Your task:
Quote the records in full and leave their pictures out.

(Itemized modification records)

□ □ □ □ □ □ □

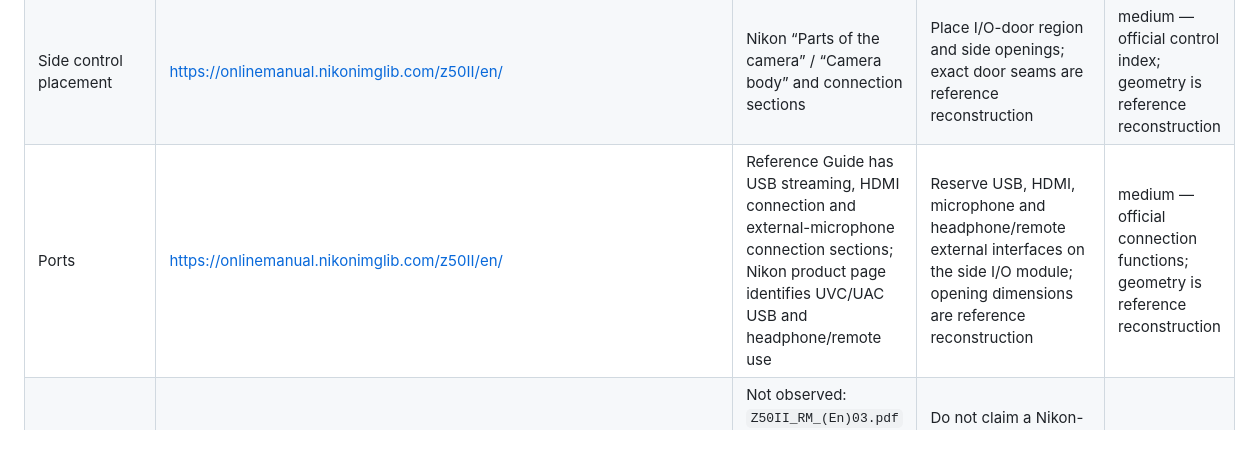
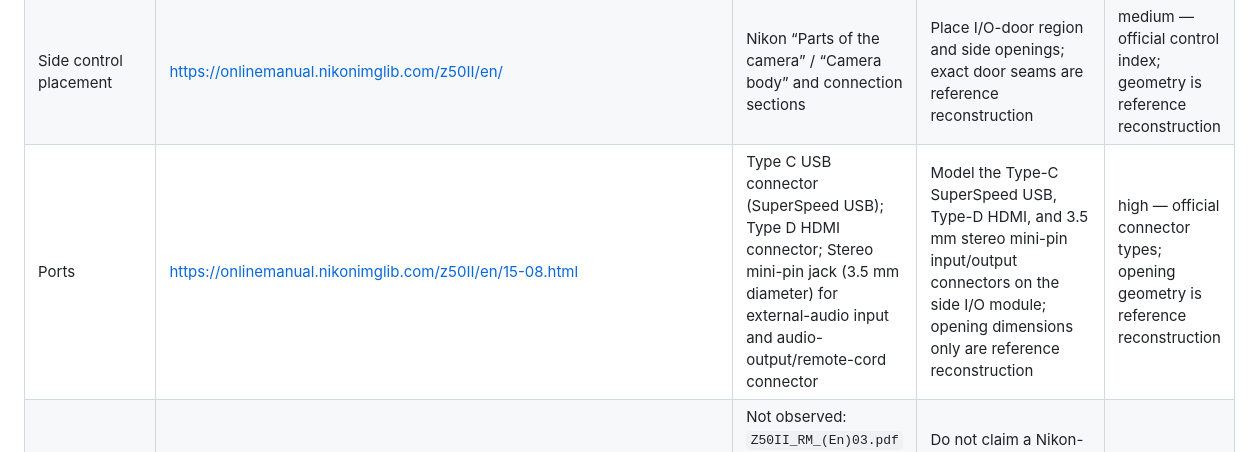
Before and after one commit to youngwang6656-max/nikon-z50ii-interactive-explorer, a Markdown page: references/z50ii/reference-map.md, the part around the change. Drawn GitHub-style.

Commit message:
docs: specify Z50II connector evidence

```diff
--- a/references/z50ii/reference-map.md
+++ b/references/z50ii/reference-map.md
@@ -29,7 +29,7 @@ the dimensional and control-layout baseline.
 | Rear control placement | https://onlinemanual.nikonimglib.com/z50II/en/ | Nikon “Parts of the camera” / “Camera body” and “The monitor” material | Place rear buttons, EVF and vari-angle-monitor hardware; exact profiles are reference reconstruction | medium — official control index; geometry is reference reconstruction |
 | Top control placement | https://onlinemanual.nikonimglib.com/z50II/en/ | Nikon “Parts of the camera” / “Camera body” material; product page confirms built-in flash and ISO 518 hot shoe | Place shutter area, top dials, hot shoe and flash envelope; fine geometry is reference reconstruction | medium — official control index; geometry is reference reconstruction |
 | Side control placement | https://onlinemanual.nikonimglib.com/z50II/en/ | Nikon “Parts of the camera” / “Camera body” and connection sections | Place I/O-door region and side openings; exact door seams are reference reconstruction | medium — official control index; geometry is reference reconstruction |
-| Ports | https://onlinemanual.nikonimglib.com/z50II/en/ | Reference Guide has USB streaming, HDMI connection and external-microphone connection sections; Nikon product page identifies UVC/UAC USB and headphone/remote use | Reserve USB, HDMI, microphone and headphone/remote external interfaces on the side I/O module; opening dimensions are reference reconstruction | medium — official connection functions; geometry is reference reconstruction |
+| Ports | https://onlinemanual.nikonimglib.com/z50II/en/15-08.html | Type C USB connector (SuperSpeed USB); Type D HDMI connector; Stereo mini-pin jack (3.5 mm diameter) for external-audio input and audio-output/remote-cord connector | Model the Type-C SuperSpeed USB, Type-D HDMI, and 3.5 mm stereo mini-pin input/output connectors on the side I/O module; opening dimensions only are reference reconstruction | high — official connector types; opening geometry is reference reconstruction |
 | Shell-removal order | https://ssr.downloadcenter.nikonimglib.com/en_US/download/manual/39.html | Not observed: `Z50II_RM_(En)03.pdf` is agreement-gated and was not downloaded because the required interactive consent could not be completed with the available tools | Do not claim a Nikon-authoritative sequence. Use a dependency-safe reference reconstruction pending an approved manual download | unavailable — agreement-gated evidence not obtained |
 | Main-board location | https://ssr.downloadcenter.nikonimglib.com/en_US/download/manual/39.html | Not observed: agreement-gated repair manual not downloaded | Main-board location is reference reconstruction only; mark `isReferenceGeometry: true` | unavailable — agreement-gated evidence not obtained |
 | Sensor/shutter order | https://ssr.downloadcenter.nikonimglib.com/en_US/download/manual/39.html | Nikon product page confirms a vertical-travel focal-plane mechanical shutter, but internal stack order was not observed in the agreement-gated manual | Model sensor/shutter stack as reference reconstruction; no Nikon-authoritative removal order may be asserted | low — product function published; internal order is reference reconstruction |
```
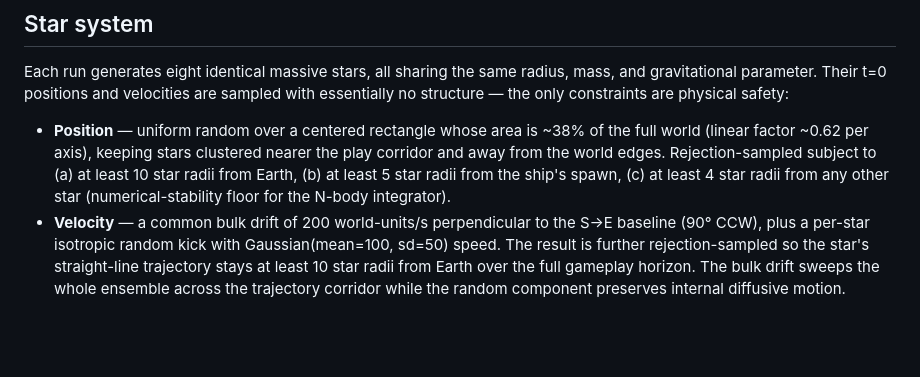
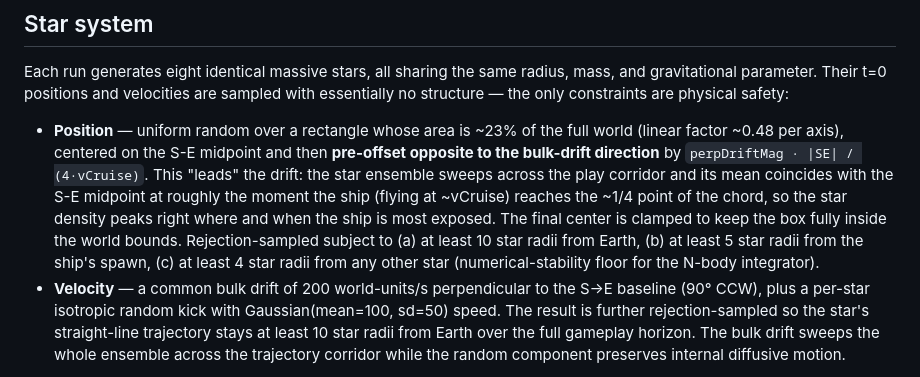
Before and after one commit to wkschenken/SpaceGame, a Markdown page: README.md, the part around the change. Drawn GitHub-style; blank space fills up the shorter version.

```diff
--- a/README.md
+++ b/README.md
@@ -48,7 +48,7 @@ The mode-select screen has two sections:
 
 Each run generates eight identical massive stars, all sharing the same radius, mass, and gravitational parameter. Their t=0 positions and velocities are sampled with essentially no structure — the only constraints are physical safety:
 
-- **Position** — uniform random over a centered rectangle whose area is ~38% of the full world (linear factor ~0.62 per axis), keeping stars clustered nearer the play corridor and away from the world edges. Rejection-sampled subject to (a) at least 10 star radii from Earth, (b) at least 5 star radii from the ship's spawn, (c) at least 4 star radii from any other star (numerical-stability floor for the N-body integrator).
+- **Position** — uniform random over a rectangle whose area is ~23% of the full world (linear factor ~0.48 per axis), centered on the S-E midpoint and then **pre-offset opposite to the bulk-drift direction** by `perpDriftMag · |SE| / (4·vCruise)`. This "leads" the drift: the star ensemble sweeps across the play corridor and its mean coincides with the S-E midpoint at roughly the moment the ship (flying at ~vCruise) reaches the ~1/4 point of the chord, so the star density peaks right where and when the ship is most exposed. The final center is clamped to keep the box fully inside the world bounds. Rejection-sampled subject to (a) at least 10 star radii from Earth, (b) at least 5 star radii from the ship's spawn, (c) at least 4 star radii from any other star (numerical-stability floor for the N-body integrator).
 - **Velocity** — a common bulk drift of 200 world-units/s perpendicular to the S→E baseline (90° CCW), plus a per-star isotropic random kick with Gaussian(mean=100, sd=50) speed. The result is further rejection-sampled so the star's straight-line trajectory stays at least 10 star radii from Earth over the full gameplay horizon. The bulk drift sweeps the whole ensemble across the trajectory corridor while the random component preserves internal diffusive motion.
 
 That Earth-clearance filter (on both position and velocity) is what lets us safely neglect Earth-star gravitational coupling. The stars themselves then interact under full pairwise Newtonian gravity (symplectic Euler, both in the pre-flight trajectory sweep and in live gameplay).
```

□ □ □ □ □ □ □

Completed task:
Before and after one commit to youngwang6656-max/nikon-z50ii-interactive-explorer, a Markdown page: references/z50ii/reference-map.md, the part around the change. Drawn GitHub-style.

Commit message:
docs: specify Z50II connector evidence

```diff
--- a/references/z50ii/reference-map.md
+++ b/references/z50ii/reference-map.md
@@ -29,7 +29,7 @@ the dimensional and control-layout baseline.
 | Rear control placement | https://onlinemanual.nikonimglib.com/z50II/en/ | Nikon “Parts of the camera” / “Camera body” and “The monitor” material | Place rear buttons, EVF and vari-angle-monitor hardware; exact profiles are reference reconstruction | medium — official control index; geometry is reference reconstruction |
 | Top control placement | https://onlinemanual.nikonimglib.com/z50II/en/ | Nikon “Parts of the camera” / “Camera body” material; product page confirms built-in flash and ISO 518 hot shoe | Place shutter area, top dials, hot shoe and flash envelope; fine geometry is reference reconstruction | medium — official control index; geometry is reference reconstruction |
 | Side control placement | https://onlinemanual.nikonimglib.com/z50II/en/ | Nikon “Parts of the camera” / “Camera body” and connection sections | Place I/O-door region and side openings; exact door seams are reference reconstruction | medium — official control index; geometry is reference reconstruction |
-| Ports | https://onlinemanual.nikonimglib.com/z50II/en/ | Reference Guide has USB streaming, HDMI connection and external-microphone connection sections; Nikon product page identifies UVC/UAC USB and headphone/remote use | Reserve USB, HDMI, microphone and headphone/remote external interfaces on the side I/O module; opening dimensions are reference reconstruction | medium — official connection functions; geometry is reference reconstruction |
+| Ports | https://onlinemanual.nikonimglib.com/z50II/en/15-08.html | Type C USB connector (SuperSpeed USB); Type D HDMI connector; Stereo mini-pin jack (3.5 mm diameter) for external-audio input and audio-output/remote-cord connector | Model the Type-C SuperSpeed USB, Type-D HDMI, and 3.5 mm stereo mini-pin input/output connectors on the side I/O module; opening dimensions only are reference reconstruction | high — official connector types; opening geometry is reference reconstruction |
 | Shell-removal order | https://ssr.downloadcenter.nikonimglib.com/en_US/download/manual/39.html | Not observed: `Z50II_RM_(En)03.pdf` is agreement-gated and was not downloaded because the required interactive consent could not be completed with the available tools | Do not claim a Nikon-authoritative sequence. Use a dependency-safe reference reconstruction pending an approved manual download | unavailable — agreement-gated evidence not obtained |
 | Main-board location | https://ssr.downloadcenter.nikonimglib.com/en_US/download/manual/39.html | Not observed: agreement-gated repair manual not downloaded | Main-board location is reference reconstruction only; mark `isReferenceGeometry: true` | unavailable — agreement-gated evidence not obtained |
 | Sensor/shutter order | https://ssr.downloadcenter.nikonimglib.com/en_US/download/manual/39.html | Nikon product page confirms a vertical-travel focal-plane mechanical shutter, but internal stack order was not observed in the agreement-gated manual | Model sensor/shutter stack as reference reconstruction; no Nikon-authoritative removal order may be asserted | low — product function published; internal order is reference reconstruction |
```
Before and after one commit to wkschenken/SpaceGame, a Markdown page: README.md, the part around the change. Drawn GitHub-style; blank space fills up the shorter version.

```diff
--- a/README.md
+++ b/README.md
@@ -48,7 +48,7 @@ The mode-select screen has two sections:
 
 Each run generates eight identical massive stars, all sharing the same radius, mass, and gravitational parameter. Their t=0 positions and velocities are sampled with essentially no structure — the only constraints are physical safety:
 
-- **Position** — uniform random over a centered rectangle whose area is ~38% of the full world (linear factor ~0.62 per axis), keeping stars clustered nearer the play corridor and away from the world edges. Rejection-sampled subject to (a) at least 10 star radii from Earth, (b) at least 5 star radii from the ship's spawn, (c) at least 4 star radii from any other star (numerical-stability floor for the N-body integrator).
+- **Position** — uniform random over a rectangle whose area is ~23% of the full world (linear factor ~0.48 per axis), centered on the S-E midpoint and then **pre-offset opposite to the bulk-drift direction** by `perpDriftMag · |SE| / (4·vCruise)`. This "leads" the drift: the star ensemble sweeps across the play corridor and its mean coincides with the S-E midpoint at roughly the moment the ship (flying at ~vCruise) reaches the ~1/4 point of the chord, so the star density peaks right where and when the ship is most exposed. The final center is clamped to keep the box fully inside the world bounds. Rejection-sampled subject to (a) at least 10 star radii from Earth, (b) at least 5 star radii from the ship's spawn, (c) at least 4 star radii from any other star (numerical-stability floor for the N-body integrator).
 - **Velocity** — a common bulk drift of 200 world-units/s perpendicular to the S→E baseline (90° CCW), plus a per-star isotropic random kick with Gaussian(mean=100, sd=50) speed. The result is further rejection-sampled so the star's straight-line trajectory stays at least 10 star radii from Earth over the full gameplay horizon. The bulk drift sweeps the whole ensemble across the trajectory corridor while the random component preserves internal diffusive motion.
 
 That Earth-clearance filter (on both position and velocity) is what lets us safely neglect Earth-star gravitational coupling. The stars themselves then interact under full pairwise Newtonian gravity (symplectic Euler, both in the pre-flight trajectory sweep and in live gameplay).
```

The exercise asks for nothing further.